For example, manufacturers are not required to warn of the open and obvious dangers associated with lawnmowers, power tools, motorcycles, and all terrain vehicles. You will likely be deemed to have assumed the risk of injury if you're injured as a result of the open and obvious danger – such as sticking your hand into the lawnmower blades.
What if the dangers are not open and obvious? What if the lawnmower blades fracture and explode during normal operation, the power tool turns itself on when bumped a certain way, the accelerator sticks on the motorcycle, or the all terrain vehicle tips over on a slight slope?
Last week, our Supreme Court reaffirmed the principle that an injured party must have knowledge of the specific defect and risk posed by the product for assumption of the risk to apply. Knowledge of the generally dangerous nature of the product is not sufficient. Wangsness v. Builder Cashway, Inc., 2010 SD 14.
So, to have assumed the risk, the user must have known and accepted the specific risk of the lawnmower blades exploding, the power tool turning itself on, the accelerator sticking on the motorcycle, and the all terrain vehicle tipping on a slight slope. Knowing only of the general dangerous nature of the product is insufficient.
Most of the time, a jury will decide if the user assumed the risk based upon all of the facts and circumstances.

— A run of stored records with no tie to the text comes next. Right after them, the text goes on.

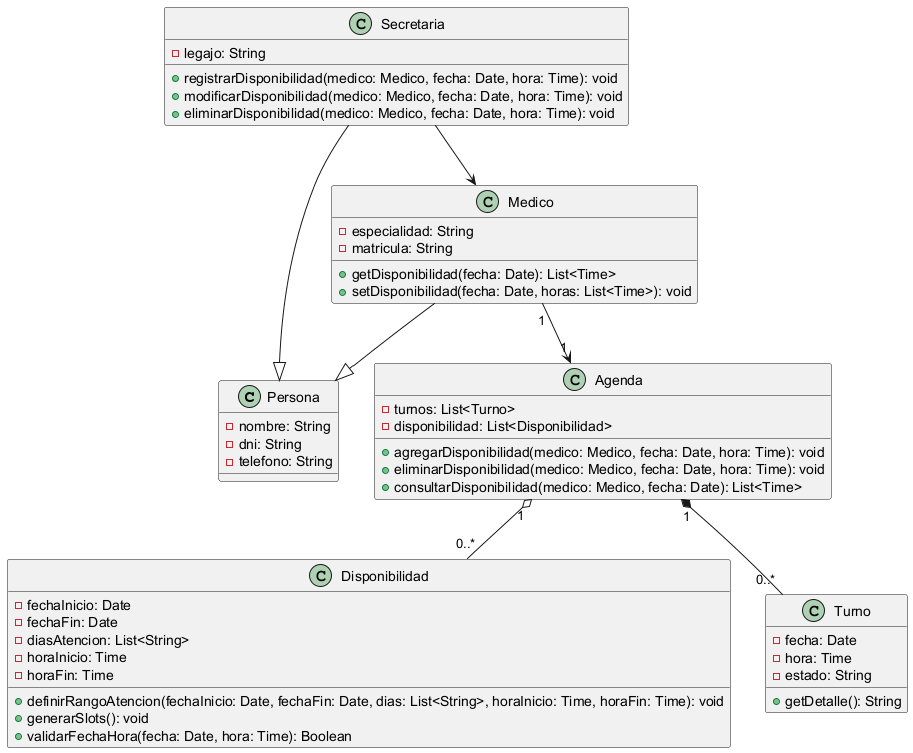
This is diagramas/01-diagrama-clases/05-clases-administrar-disponibilidad-05.png from Purezaamor/SistemaTurnosMedicos, a PlantUML export, as it was before one commit. The source it was exported from:
```plantuml
@startuml
class Persona {
  - nombre: String
  - dni: String
  - telefono: String
}

class Secretaria {
  - legajo: String
  + registrarDisponibilidad(medico: Medico, fecha: Date, hora: Time): void
  + modificarDisponibilidad(medico: Medico, fecha: Date, hora: Time): void
  + eliminarDisponibilidad(medico: Medico, fecha: Date, hora: Time): void
}

class Medico {
  - especialidad: String
  - matricula: String
  + getDisponibilidad(fecha: Date): List<Time>
  + setDisponibilidad(fecha: Date, horas: List<Time>): void
}

class Agenda {
  - turnos: List<Turno>
  - disponibilidad: List<Disponibilidad>
  + agregarDisponibilidad(medico: Medico, fecha: Date, hora: Time): void
  + eliminarDisponibilidad(medico: Medico, fecha: Date, hora: Time): void
  + consultarDisponibilidad(medico: Medico, fecha: Date): List<Time>
}

class Disponibilidad {
    - fechaInicio: Date
    - fechaFin: Date
    - diasAtencion: List<String>
    - horaInicio: Time
    - horaFin: Time
    + definirRangoAtencion(fechaInicio: Date, fechaFin: Date, dias: List<String>, horaInicio: Time, horaFin: Time): void
    + generarSlots(): void
    + validarFechaHora(fecha: Date, hora: Time): Boolean
}

class Turno {
  - fecha: Date
  - hora: Time
  - estado: String
  + getDetalle(): String
}

Secretaria --|> Persona
Medico --|> Persona
Secretaria --> Medico
Agenda "1" o-- "0..*" Disponibilidad
Agenda "1" *-- "0..*" Turno
Medico "1" --> "1" Agenda
@enduml
```
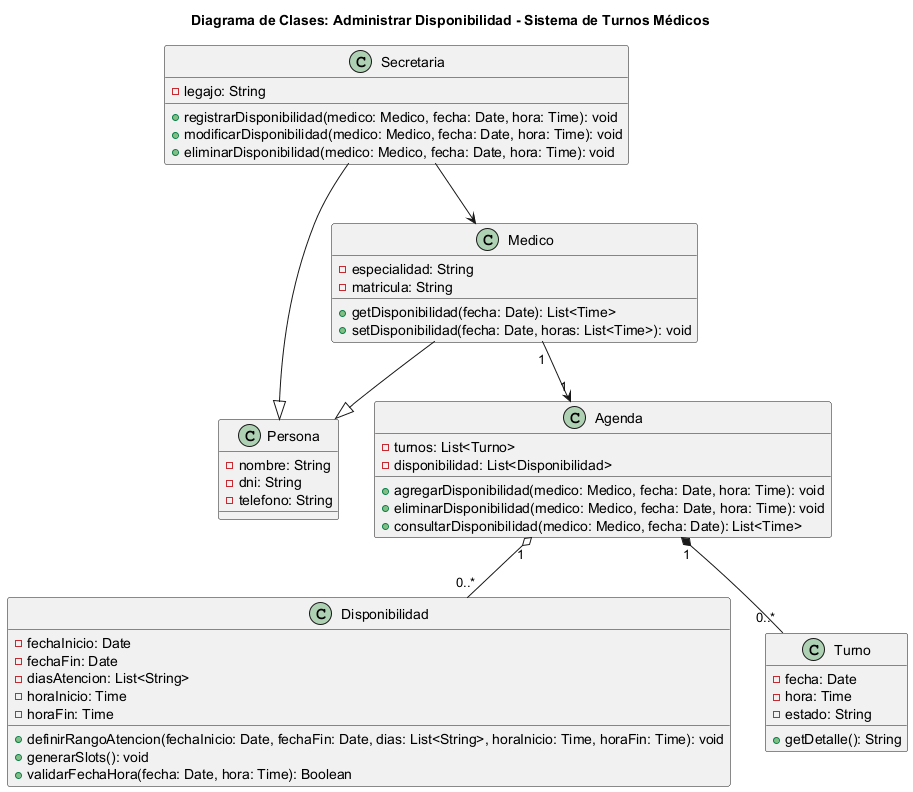
Later version of the same file.

Commit message:
fix: se agrega archivo .png

Diff of the diagram source:
```diff
@@ -1,4 +1,5 @@
-@startuml
+@startuml 05-clases-administrar-disponibilidad-05
+title Diagrama de Clases: Administrar Disponibilidad - Sistema de Turnos Médicos
 class Persona {
   - nombre: String
   - dni: String
```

Lawline@KOTATV.com is intended as general information on legal issues affecting us all. This information should not be relied upon in any particular case and should never be used in lieu of consulting with an attorney.